Neo-Nazi who posted a video of him beating up a black Channel Nine security guard remains behind bars after allegedly assaulting a group of hikers with knives after they objected to his racist stickers
- Thomas Sewell, 28, is the leader of the racist group European Australian Movement
- In March, he was filmed beating up a security guard while storming Nine’s offices
- Arrested last month charged with assaulting hikers with his Nazi group followers
- Police fear he is brainwashing young people into white supremacists and opposes bail
A self-proclaimed white supremacist and “soldier for the white race” is a serious concern to Victoria Police, who fear he is indoctrinating people into a neo-Nazi subculture.
Thomas Sewell, 28, is the leader of a right-wing organization called the European Australian Movement and is heavily involved in the right-wing National Socialist Movement.
Sewell is behind bars and faces serious charges, including armed robbery and assault on a group of hikers in a Victorian state park, and assault on a Channel Nine security guard.
He asked for bail at Melbourne Magistrates Court on Wednesday but was denied.
Sewell delivers a Nazi salute in footage played on A Current Affair
Victoria Police counter-terrorism detective Michael Taylor told the court that Sewell had “remarkable greatness about himself and the white race” and is unwavering in his belief that white people are being exterminated.
He is said to have told a right-wing podcast that “I am a political soldier for the white race and Adolf Hitler is my leader,” he said.
“I’m a white supremacist… we’re 100 percent better in every way, shape and form,” Sewell is said to have said.
Sewell remains in custody on serious charges, including armed robbery and theft of a violent knife incident in Victoria’s Cathedral Ranges State Park, northeast of Melbourne, on May 21 this year.
The guard tells the man who is filming to stop filming and leave. Thomas Sewell (right) watching
Shocked bystanders watch as Sewell punches the guard multiple times, who falls backwards and is knocked to the ground
It is alleged that Sewell and a group of EAM and NSM members were hiking in the park when another group of hikers noticed ‘Australia for the white man’ stickers pasted along the trail.

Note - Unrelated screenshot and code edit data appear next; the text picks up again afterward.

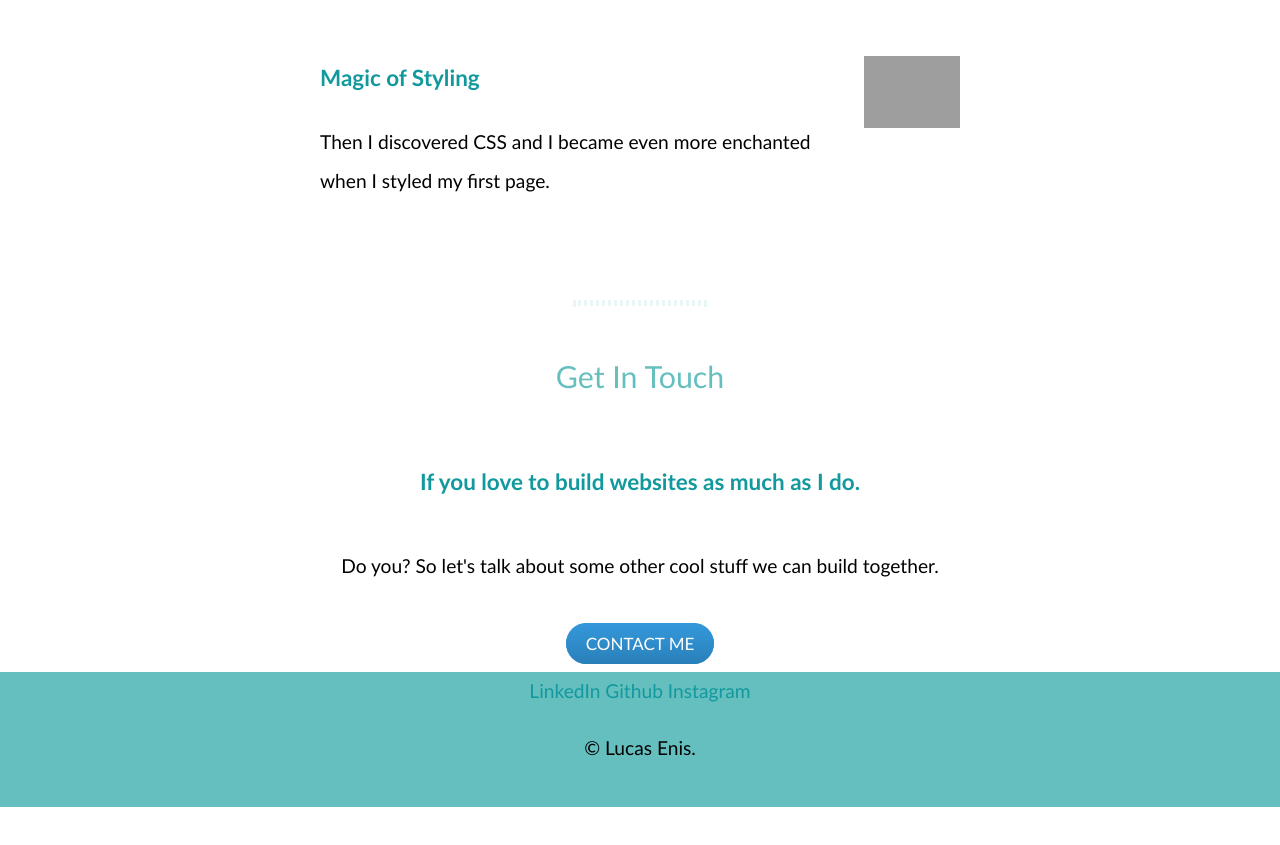
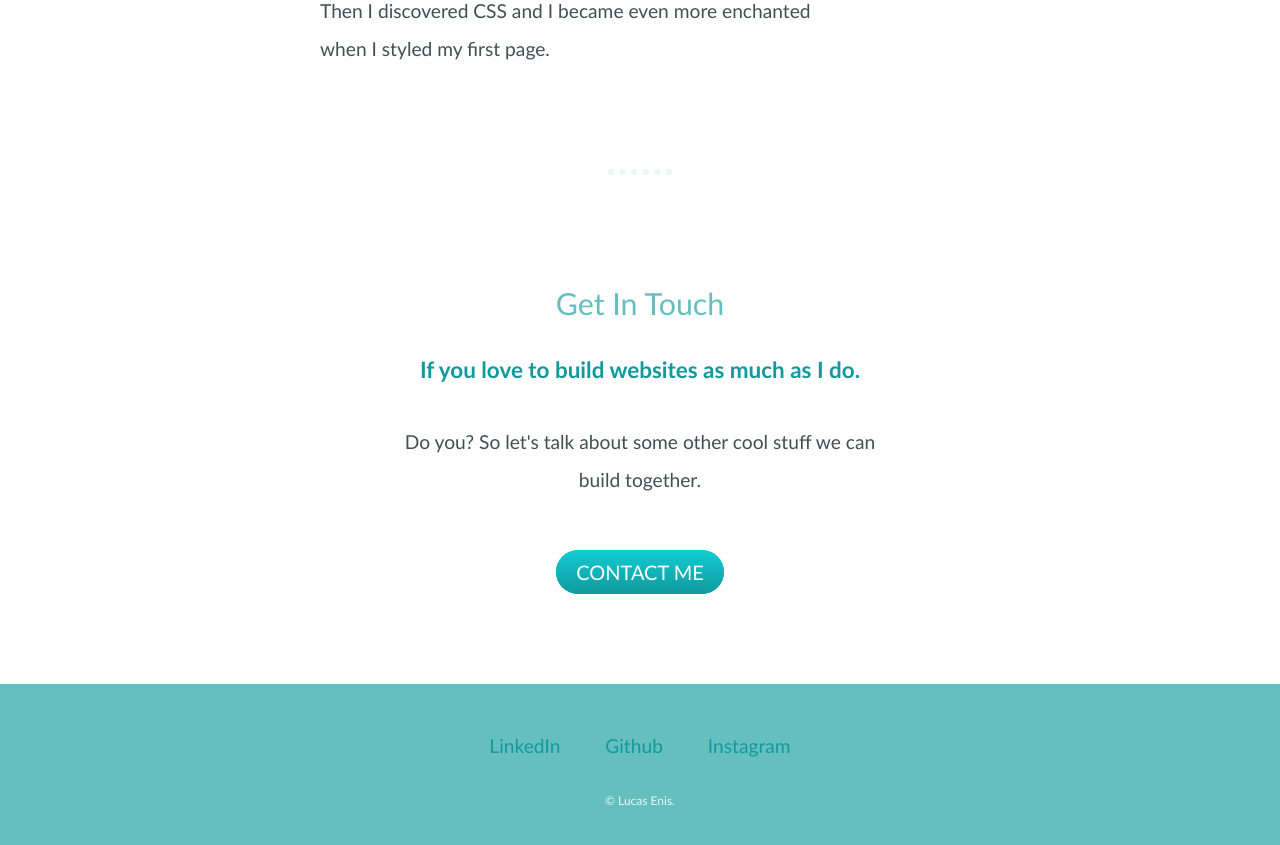
Before and after one commit to Lucagdev/LucasEnis, a plain HTML site: page index.html in a window 1280 px wide. Shown: the part 1421-2266 px from the top of the page. Before the commit the page ends 2228 px from the top, so only its background shows below. Drawn offline with Linux system fonts and the light colour scheme; grey boxes are pictures that could not be loaded; a web font is replaced by a local one.

Commit message:
Add files via upload

```diff
--- a/index.html
+++ b/index.html
@@ -13,18 +13,18 @@
 
 <body>
     <div class="top-div">
-        <img class="top-cloud" src="cloud.png" alt="cloud-img">
+        <img class="top-cloud" src="images/cloud.png" alt="cloud-img">
         <h1 class="h1c"><em>I'm Lucas.</em></h1>
         <h2 class="h2c">Front-end Developer.</h2>
-        <img class="bot-cloud" src="cloud.png" alt="cloud-img">
-        <img src="mountain.png" alt="mountain-img">
+        <img class="bot-cloud" src="images/cloud.png" alt="cloud-img">
+        <img src="images/mountain.png" alt="mountain-img">
     </div>
 
     <div class="mid-div">
         <div class="profile">
             <img class="img-eu" height="177px" src="eu.png" alt="img-eu">
             <h2>Hello.</h2>
-            <p>I am a Front-end Developer and here you can know a little about me.</p>
+            <p class="intro">I am a Front-end Developer and here you can know a little about me.</p>
         </div>
         <hr>
         <div class="skills">
@@ -45,7 +45,7 @@
         <div class="contact-me">
             <h2>Get In Touch</h2>
             <h3>If you love to build websites as much as I do.</h3>
-            <p>Do you? So let's talk about some other cool stuff we can build together.</p>
+            <p class="contact-message">Do you? So let's talk about some other cool stuff we can build together.</p>
             <a class="btn" href="mailto:lucasgde@outlook.com">CONTACT ME</a>
         </div>
     </div>
@@ -55,7 +55,7 @@
         <a class="footer-link" href="https://www.linkedin.com/in/lucas-gabriel-duarte-enis-888739228/">LinkedIn</a>
         <a class="footer-link" href="https://github.com/Lucagdev">Github</a>
         <a class="footer-link" href="https://www.instagram.com/lucasgduartee/">Instagram</a>
-        <p>© Lucas Enis.</p>
+        <p class="copy">© Lucas Enis.</p>
     </div>
 
 </body>
--- a/styles.css
+++ b/styles.css
@@ -1,4 +1,5 @@
 body {
+    color: #40514E;
     margin: 0;
     text-align: center;
     font-family: 'Gill Sans', 'Gill Sans MT', 'Trebuchet MS', sans-serif, verdana, sans-serif;
@@ -17,6 +18,7 @@ h2 {
     font-size: 1.9rem;
     font-weight: normal;
     color: #66BFBF;
+    padding: 10px;
 }
 
 .h2c {
@@ -28,10 +30,10 @@ h3 {
     color: #11999E;
 }
 
-.img-eu {
-    position: relative;
-    top: 40px;
+p {
+    line-height: 2;
 }
+
 
 .skill-row {
     width: 50%;
@@ -53,73 +55,94 @@ h3 {
     margin-left: 20px;
 }
 
+hr {
+    border: dotted #eaf6f6 6px;
+    border-bottom: none;
+    width: 4%;
+    margin: 100px auto;
+}
+
+.intro {
+    width: 30%;
+    margin: auto;
+}
+
 .top-div {
     background-color: #e4f9f5;
     position: relative;
     padding-top: 100px;
 }
 
-hr {
-    color: #EAF6F6;
-    border: none;
-    border-style: dotted;
-    width: 10%;
-    height: 5%;
-}
-
-
-
 .mid-div {
-    line-height: 3;
+    margin: 100px 0;
 }
 
 .bot-div {
-    line-height: 2;
     background-color: #66BFBF;
     position: relative;
-    padding-bottom: 20px;
+    padding: 50px 0 20px;
 }
 
-.footer-link {
-    color: #11999E;
-    text-decoration: none;
+.top-cloud {
+    position: absolute;
+    right: 300px;
+    top: 40px;
 }
 
 .bot-cloud {
     position: absolute;
     left: 300px;
-    bottom: 300px;
+    bottom: 250px;
 }
 
-.top-cloud {
-    position: absolute;
-    right: 300px;
-    top: 50px;
+.contact-message {
+    width: 40%;
+    margin: 40px auto 60px;
 }
 
 .btn {
-    background: #3498db;
-    background-image: -webkit-linear-gradient(top, #3498db, #2980b9);
-    background-image: -moz-linear-gradient(top, #3498db, #2980b9);
-    background-image: -ms-linear-gradient(top, #3498db, #2980b9);
-    background-image: -o-linear-gradient(top, #3498db, #2980b9);
-    background-image: linear-gradient(to bottom, #3498db, #2980b9);
+    background: #11CDD4;
+    background-image: -webkit-linear-gradient(top, #11CDD4, #11999E);
+    background-image: -moz-linear-gradient(top, #11CDD4, #11999E);
+    background-image: -ms-linear-gradient(top, #11CDD4, #11999E);
+    background-image: -o-linear-gradient(top, #11CDD4, #11999E);
+    background-image: linear-gradient(to bottom, #11CDD4, #11999E);
     -webkit-border-radius: 28;
     -moz-border-radius: 28;
     border-radius: 28px;
-    font-family: 'Gill Sans', 'Gill Sans MT', Calibri, 'Trebuchet MS', sans-serif;
+    font-family: 'Gill Sans', 'Gill Sans MT', 'Trebuchet MS', sans-serif, verdana, sans-serif;
     color: #ffffff;
-    font-size: 17px;
+    font-size: 20px;
     padding: 10px 20px 10px 20px;
     text-decoration: none;
 }
 
 .btn:hover {
-    background: #3cb0fd;
-    background-image: -webkit-linear-gradient(top, #3cb0fd, #3498db);
-    background-image: -moz-linear-gradient(top, #3cb0fd, #3498db);
-    background-image: -ms-linear-gradient(top, #3cb0fd, #3498db);
-    background-image: -o-linear-gradient(top, #3cb0fd, #3498db);
-    background-image: linear-gradient(to bottom, #3cb0fd, #3498db);
+    background: #30E3CB;
+    background-image: -webkit-linear-gradient(top, #30E3CB, #2BC4AD);
+    background-image: -moz-linear-gradient(top, #30E3CB, #2BC4AD);
+    background-image: -ms-linear-gradient(top, #30E3CB, #2BC4AD);
+    background-image: -o-linear-gradient(top, #30E3CB, #2BC4AD);
+    background-image: linear-gradient(to bottom, #30E3CB, #2BC4AD);
     text-decoration: none;
 }
+
+a {
+    color: #11999E;
+    font-family: 'Gill Sans', 'Gill Sans MT', 'Trebuchet MS', sans-serif, verdana, sans-serif;
+    margin: 10px 20px;
+}
+
+a:hover {
+    color: #eaf6f6;
+}
+
+.footer-link {
+    text-decoration: none;
+}
+
+.copy {
+    color: #eaf6f6;
+    font-size: 0.75rem;
+    padding: 20px 0;
+}
```
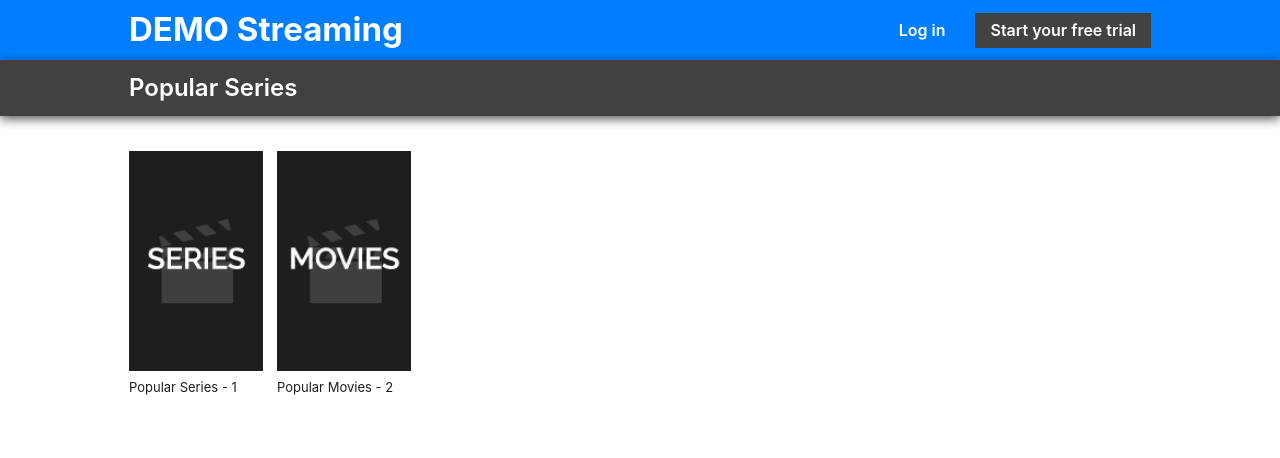
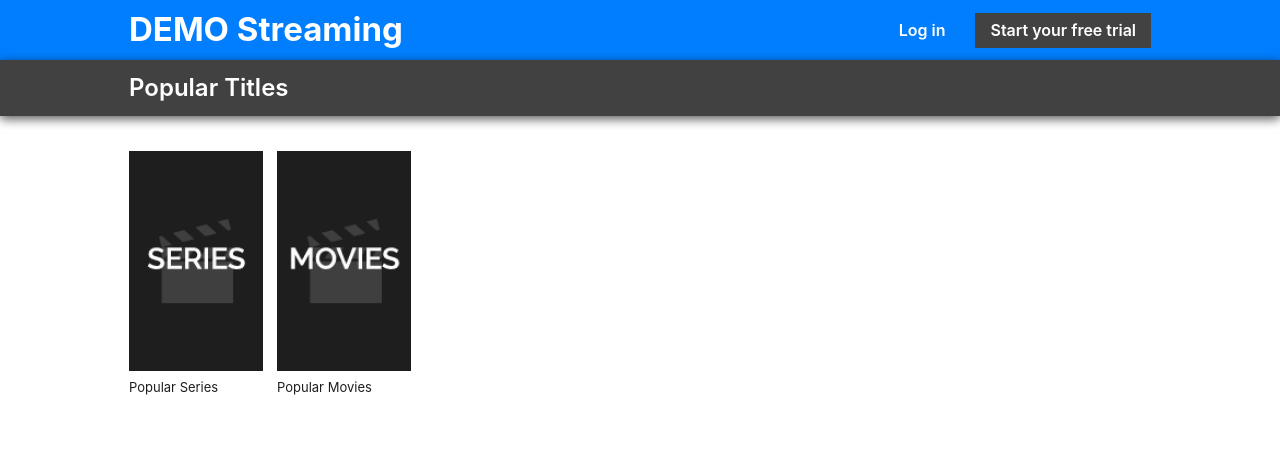
Before and after one commit to frkntplglu/frontend-exercise, a React (Create React App) app: page / in a window 1280 px wide. Shown: the top 458 px of the page. Built offline with nearby package versions, Linux system fonts and the light colour scheme; no server answers.

Commit message:
some ui changes and handle error screen

```diff
--- a/src/App.tsx
+++ b/src/App.tsx
@@ -25,6 +25,7 @@ function App() {
     <Router>
       <div className="App">
         <Header />
+        <main>
           <Switch>
             <Route path="/series">
               <Series />
@@ -36,6 +37,7 @@ function App() {
               <Home />
             </Route>
           </Switch>
+        </main>
         <Footer />
       </div>
     </Router>
--- a/src/api/api.ts
+++ b/src/api/api.ts
@@ -1,5 +1,5 @@
 import axios from "axios"
 
 export const movieAPI = axios.create({
-    baseURL: "http://localhost:3000/entries"
+    baseURL: "http://localhost:3000"
 })
--- a/src/components/Card/index.tsx
+++ b/src/components/Card/index.tsx
@@ -4,14 +4,13 @@ import "./card.scss"
 interface ICardProps{
     image: string;
     title: string;
-    releaseYear: number;
 }
 
-export const Card: FC<ICardProps> = ({image, title, releaseYear}) => {
+export const Card: FC<ICardProps> = ({image, title}) => {
     return (
         <div className="card">
             <div className="card-image"><img src={image} alt={title} /></div>
-            <div className="card-title">{title} - {releaseYear}</div>
+            <div className="card-title">{title}</div>
         </div>
     )
 }
--- a/src/components/Header/header.scss
+++ b/src/components/Header/header.scss
@@ -10,7 +10,10 @@
     }
     &-logo{
         font-size: 33px;
-        color: #fff;
+
+        a{
+            color: #fff;
+        }
     }
     &-menu{
         display: flex;
--- a/src/components/Header/index.tsx
+++ b/src/components/Header/index.tsx
@@ -1,11 +1,12 @@
 import React from 'react'
+import { Link } from 'react-router-dom'
 import "./header.scss"
 
 export const Header = () => {
     return (
         <header className="header">
             <div className="container">
-                <h1 className="header-logo">DEMO Streaming</h1>
+                <h1 className="header-logo"><Link to="/">DEMO Streaming</Link></h1>
                 <nav className="header-menu">
                     <a href="/" className="header-menu--item">Log in</a>
                     <a href="/" className="header-menu--item header-menu--item-bg">Start your free trial</a>
--- a/src/features/entry/entrySlice.ts
+++ b/src/features/entry/entrySlice.ts
@@ -29,7 +29,7 @@ const initialState: EntryState = {
 export const getEntries = createAsyncThunk(
   'entry/fetchEntry',
   async () => {
-    const response = await movieAPI.get("/");
+    const response = await movieAPI.get("/entries");
     const data = await response.data;
 
     return data;
@@ -52,13 +52,16 @@ export const entrySlice = createSlice({
       .addCase(getEntries.fulfilled, (state, action: PayloadAction<Entry[]>) => {
         state.status = 'idle';
         state.entries = action.payload
+      })
+      .addCase(getEntries.rejected, (state) => {
+        state.status = 'failed';
       });
   },
 });
 
 
 // For now create a selector for first 21 items in each programType
-export const selectMovies = (state: RootState) => state.entry.entries.filter(entry => entry.programType === "movie").slice(0,21);
-export const selectSeries = (state: RootState) => state.entry.entries.filter(entry => entry.programType === "series").slice(0,21);
+export const selectMovies = (state: RootState) => state.entry.entries.filter(entry => entry.programType === "movie" && entry.releaseYear >= 2010).slice(0,21);
+export const selectSeries = (state: RootState) => state.entry.entries.filter(entry => entry.programType === "series" && entry.releaseYear >= 2010).slice(0,21);
 export const selectStatus = (state: RootState) => state.entry.status;
 export default entrySlice.reducer;
--- a/src/pages/Home/index.tsx
+++ b/src/pages/Home/index.tsx
@@ -9,14 +9,14 @@ import { Link } from "react-router-dom"
 
 export const Home = () => {
     return (
-        <div>
-            <PageTitle title="Popular Series"  />
+        <>
+            <PageTitle title="Popular Titles"  />
             <div className="container">
             <CardList>
-                <Link to="series"><Card title="Popular Series" image={series} releaseYear={1} /></Link>
-                <Link to="movies"><Card title="Popular Movies" image={movies} releaseYear={2} /></Link>
+                <Link to="series"><Card title="Popular Series" image={series} /></Link>
+                <Link to="movies"><Card title="Popular Movies" image={movies} /></Link>
             </CardList>
             </div>
-        </div>
+        </>
     )
 }
--- a/src/pages/Movies/index.tsx
+++ b/src/pages/Movies/index.tsx
@@ -23,19 +23,19 @@ export const Movies = () => {
         setSortType(e.target.value.split("-")[1])
     }
 
-
     return (
-        <div>
+        <>
             <PageTitle title="Popular Movies"  />
             <div className="container">
                 <Sort onChange={handleSort} />
-            <CardList>
                 {
                     status === "loading" ? "Loading..." :
-                    sortByProperty(movies, sortField, sortType).map((movie: any)  => <Card key={movie.title} title={movie.title} image={movie.images["Poster Art"].url} releaseYear={movie.releaseYear} />)
+                    status === "failed" ? "Oops, something went wrong..." :
+                    <CardList>
+                        {sortByProperty(movies, sortField, sortType).map((movie: any)  => <Card key={movie.title} title={movie.title} image={movie.images["Poster Art"].url} />)}
+                    </CardList>
                 }
-            </CardList>
             </div>
-        </div>
+        </>
     )
 }
--- a/src/pages/Series/index.tsx
+++ b/src/pages/Series/index.tsx
@@ -20,17 +20,18 @@ export const Series = () => {
     }
 
     return (
-        <div>
+        <>
             <PageTitle title="Popular Series"  />
             <div className="container">
-            <Sort onChange={handleSort} />
-            <CardList>
+                <Sort onChange={handleSort} />
                 {
                     status === "loading" ? "Loading..." :
-                    sortByProperty(series, sortField, sortType).map((serie : any)  => <Card key={serie.title} title={serie.title} image={serie.images["Poster Art"].url} releaseYear={serie.releaseYear} />)
+                    status === "failed" ? "Oops, something went wrong..." :
+                    <CardList>
+                        {sortByProperty(series, sortField, sortType).map((movie: any)  => <Card key={movie.title} title={movie.title} image={movie.images["Poster Art"].url} />)}
+                    </CardList>
                 }
-            </CardList>
             </div>
-        </div>
+        </>
     )
 }
```
Lines whose indentation alone changed are shown as unchanged.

The walkers speculated that the group was “probably the Nazis” who had been featured in news reports about groups camping in the Grampians during Australia Day.
One of the hikers briefly filmed the group in the parking lot before noticing one of the group running towards them and yelling “Antifa” – a reference to a left-wing organization.
None of the six hikers have any ties to leftist organizations, including Antifa.
It is alleged that Sewell smashed a passenger window of one of the hikers’ cars, while another person smashed the driver’s side window. DNA matched a sample from Sewell.
The neo-Nazi then holds the guard to the ground as bystanders yell at him to stop and get off the man, who was just doing his job
The court heard that knives, wielded by people wearing balaclavas, were stabbed through the driver’s window.
Several of the other walkers were reportedly stopped and told ‘we’re not attacking you, we just want you to stay put’.
The groups were eventually allowed to drive away. Detective Senior Constable Taylor said two of the alleged victims were “too terrified of prosecution” to do so.
Sewell was out on bail at the time after being charged with beating a guard six times in the head outside Channel Nine’s Melbourne headquarters in March.
It is alleged that Sewell went to the office to talk to senior executives about an A Current Affair segment airing in March about homegrown neo-Nazi groups camped in regional Victoria, in which Sewell is common.
The Channel Nine security guard was taken to hospital by ambulance and Victoria Police received CCTV footage of the incident
Det Sen Const Taylor said police have found hunting knives and an ax in Sewell’s bedroom and brass knuckles in his car, and fear he is becoming increasingly erratic, volatile and violent.
Sewell’s attorney Kieran Reynolds said the case against his client was not as strong as police did and offered a series of bail conditions, including that he live with his father.
Tony Sewell said he absolutely did not share his son’s political beliefs, nor did they talk about them.
Mr Reynolds said the case is likely to go to trial, which could take up to two years.